James A. Morrissey, Washington Correspondent
The Consumer Product Safety Commission (CPSC) has decided to exempt virtually all textile products,
including natural and manufactured fibers, from the lead testing requirements of the Consumer
Products Safety Improvement Act (CPSIA).
In making the announcement, CPSC Chairman Inez Tenenbaum said the staff had reviewed hundreds of test reports submitted by interested parties and concluded that most textile products are manufactured using processes that do not introduce lead or result in an end product that would exceed the CPSIA lead limits. The blanket exemption does not apply to all products that may be altered by dyeing or printing, but the commission said the exemption could apply in most circumstances.
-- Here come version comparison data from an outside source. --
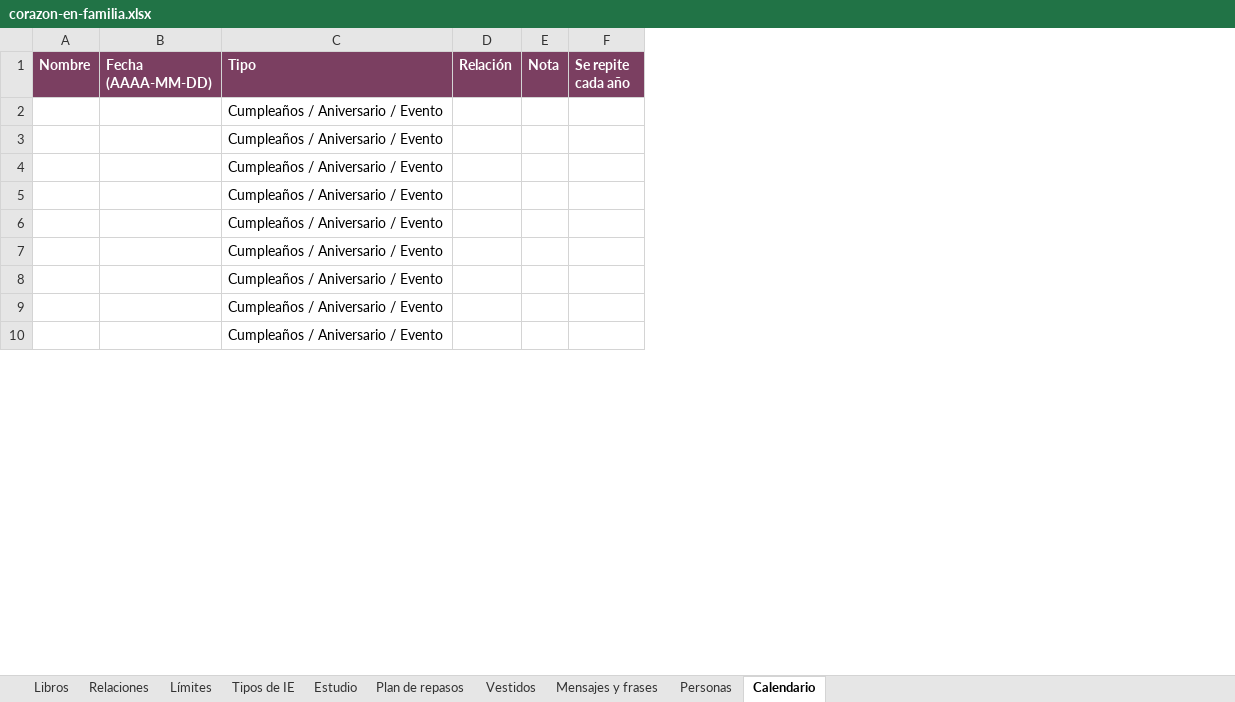
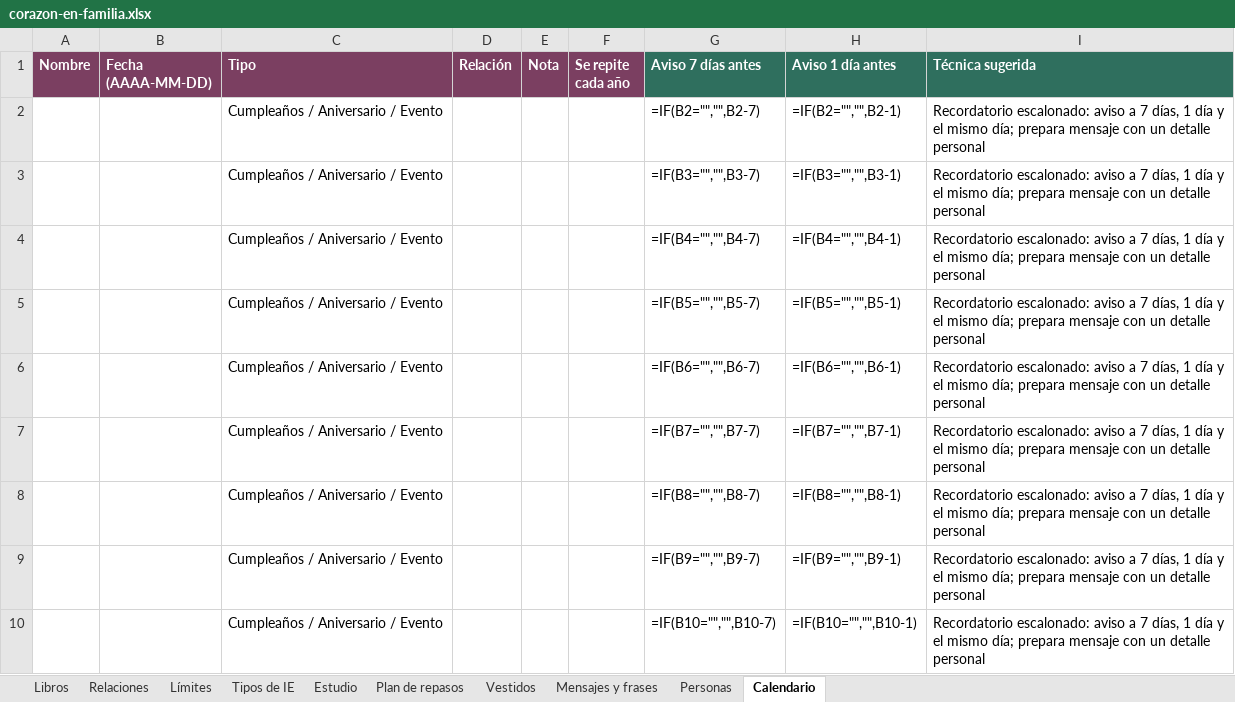
Before and after one commit to conntrolvoga-commits/nutricore, an Excel workbook: inteligencia-emocional/exportar/corazon-en-familia.xlsx, sheet Calendario, drawn as a sheet; only a part is shown; values as stored, in another font and other column widths than the file's, no borders; formulas without a stored value are shown as written; the diff names each change by its address in the sheet, - before the commit and + after, or states it on an @@ line.

```diff
--- a/inteligencia-emocional/exportar/corazon-en-familia.xlsx (sheet Calendario)
+++ b/inteligencia-emocional/exportar/corazon-en-familia.xlsx (sheet Calendario)
+column G (Aviso 7 días antes), rows 2-10: =IF(B2="","",B2-7) | =IF(B3="","",B3-7) | =IF(B4="","",B4-7) | =IF(B5="","",B5-7) | =IF(B6="","",B6-7) | =IF(B7="","",B7-7) | =IF(B8="","",B8-7) | =IF(B9="","",B9-7) | =IF(B10="","",B10-7)
+column H (Aviso 1 día antes), rows 2-10: =IF(B2="","",B2-1) | =IF(B3="","",B3-1) | =IF(B4="","",B4-1) | =IF(B5="","",B5-1) | =IF(B6="","",B6-1) | =IF(B7="","",B7-1) | =IF(B8="","",B8-1) | =IF(B9="","",B9-1) | =IF(B10="","",B10-1)
+column I (Técnica sugerida), rows 2-10: all Recordatorio escalonado: aviso a 7 días, 1 día y el mismo día; prepara mensaje con un detalle personal
```
Also changed, not shown: sheet Mensajes y frases, sheet Tipos de IE, sheet Estudio, sheet Límites, sheet Vestidos, sheet Libros, 3 more sheets, 10 other files.
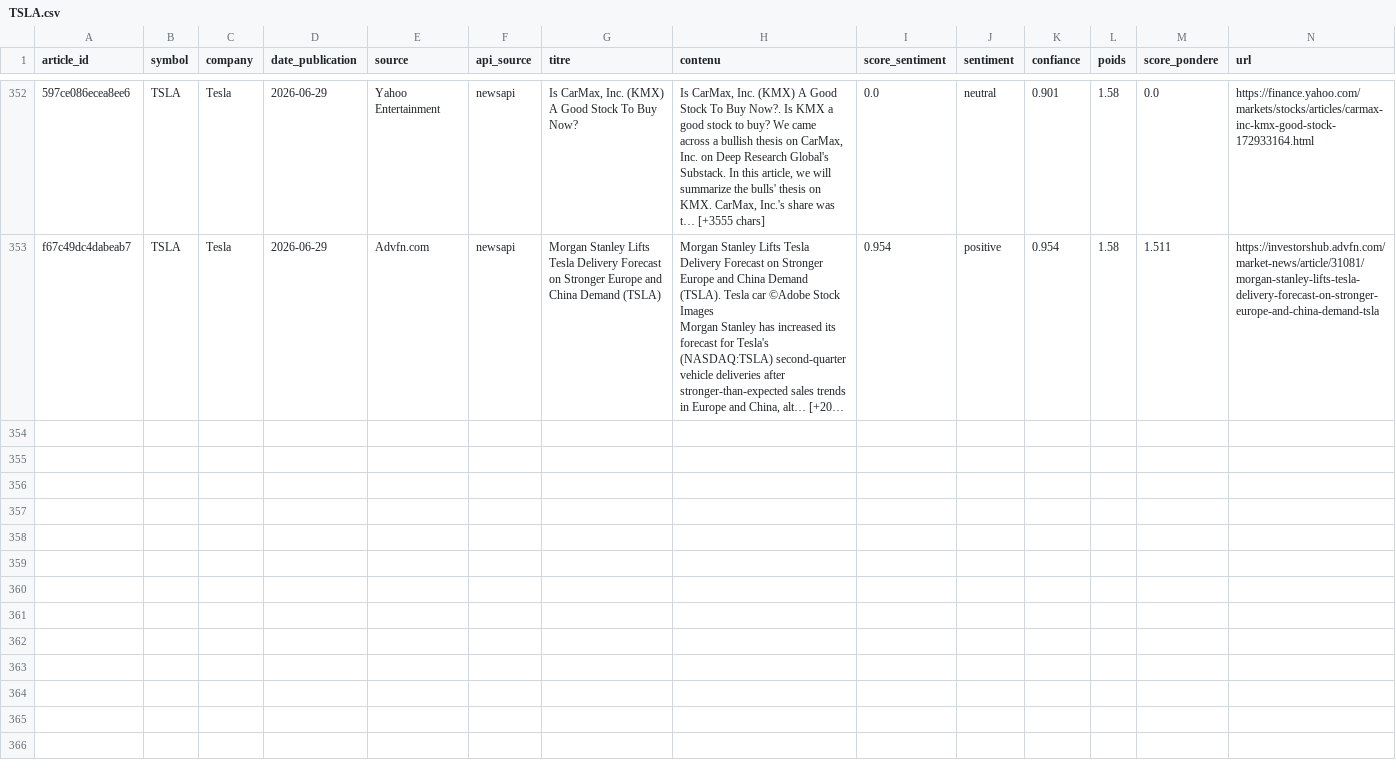
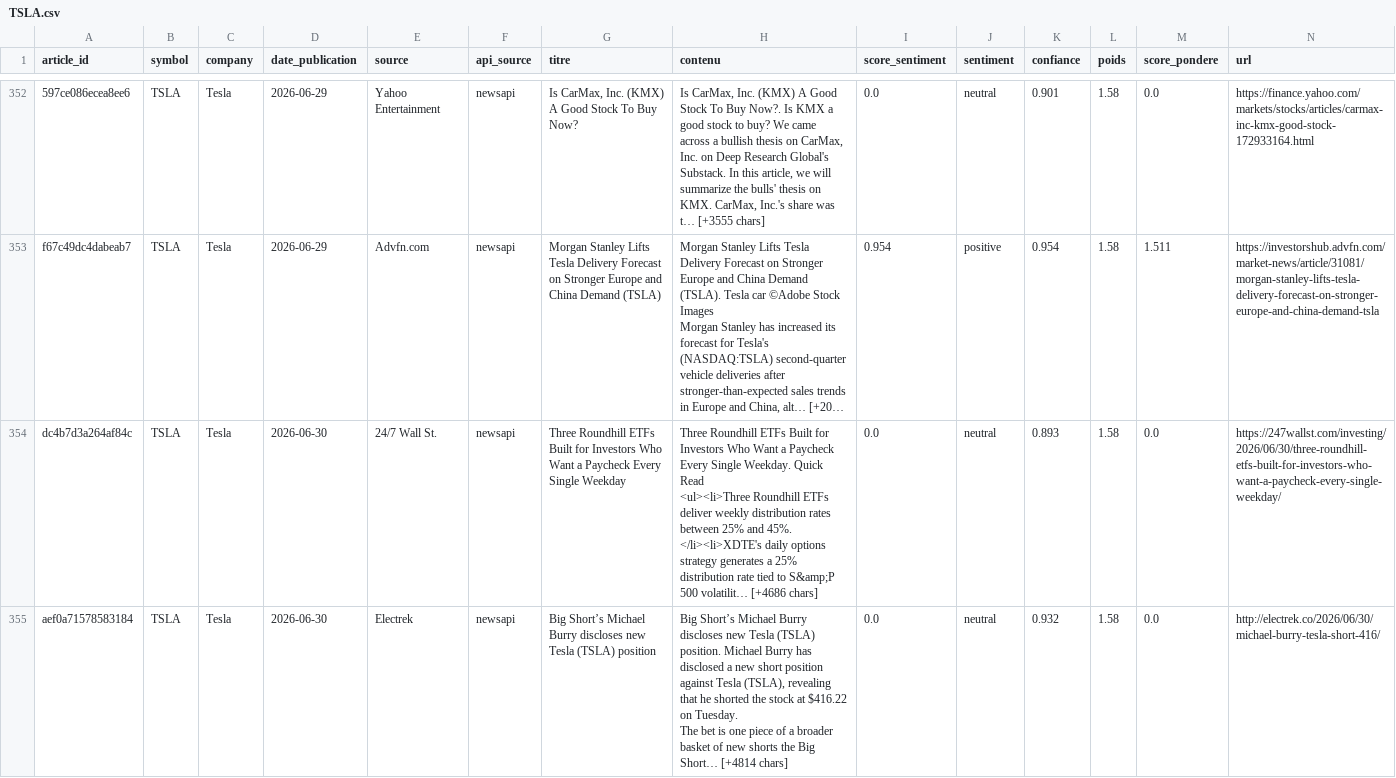
Before and after one commit to adam-hassen/stock-auto-update, a CSV file: data/articles_sentiment/TSLA.csv, drawn as a sheet; only a part is shown, gaps mark what is left out; long unchanged cells end in …; rows hold the shown columns only; ↵ is a line break in a cell; the diff covers the shown part only; the diff names each change by its address in the sheet, - before the commit and + after, or states it on an @@ line.

```diff
--- a/data/articles_sentiment/TSLA.csv
+++ b/data/articles_sentiment/TSLA.csv
+row 354: dc4b7d3a264af84c | TSLA | Tesla | 2026-06-30 | 24/7 Wall St. | newsapi | Three Roundhill ETFs Built for Investors Who Want a Paycheck Every Single Weekday | Three Roundhill ETFs Built for Investors Who Want a Paycheck Every Single Weekday. Quick Read ↵ <ul><li>Three Roundhill ETFs deliver weekly distribution rates between 25% and 45%. ↵ </li><li>XDTE's daily options strategy generates a 25% distribution rate tied to S&amp;P 500 volatilit… [+4686 chars] | 0.0 | neutral | 0.893 | 1.58 | 0.0 | https://247wallst.com/investing/2026/06/30/three-roundhill-etfs-built-for-investors-who-want-a-paycheck-every-single-weekday/
+row 355: aef0a71578583184 | TSLA | Tesla | 2026-06-30 | Electrek | newsapi | Big Short’s Michael Burry discloses new Tesla (TSLA) position | Big Short’s Michael Burry discloses new Tesla (TSLA) position. Michael Burry has disclosed a new short position against Tesla (TSLA), revealing that he shorted the stock at $416.22 on Tuesday. ↵ The bet is one piece of a broader basket of new shorts the Big Short… [+4814 chars] | 0.0 | neutral | 0.932 | 1.58 | 0.0 | http://electrek.co/2026/06/30/michael-burry-tesla-short-416/
```
Also changed, not shown: 2 added rows elsewhere in this file, data/articles_sentiment/AAPL.csv, data/articles_sentiment/AMZN.csv, 14 other files.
Specific guidelines for those processes will be outlined in a forthcoming Federal Register notice.
A notice published by CPSC on its website listed the following exempt textile fiber products:
• natural fibers - cotton, silk, wool, hemp, flax, ramie, linen, jute, kenaf, bamboo, coir, sisal, kapok, alpaca, llama, mohair, cashmere, angora, camel, horse, yak, vicuna, qiviut and guanaco.
• manufactured fibers - rayon, nylon, lyocell, acetate triacetate, rubber, polyester, olefin, nylon, acrylic, aramid, azion and spandex.
Components of apparel products such as buttons, snaps, zippers, trim and fasteners are not exempt.
Tenenbaum said this determination does not address every issue of every manufacturer using these kinds of materials, and the commission will take action on component testing in the future to clarify what is required of products made up of some component materials.
August 25, 2009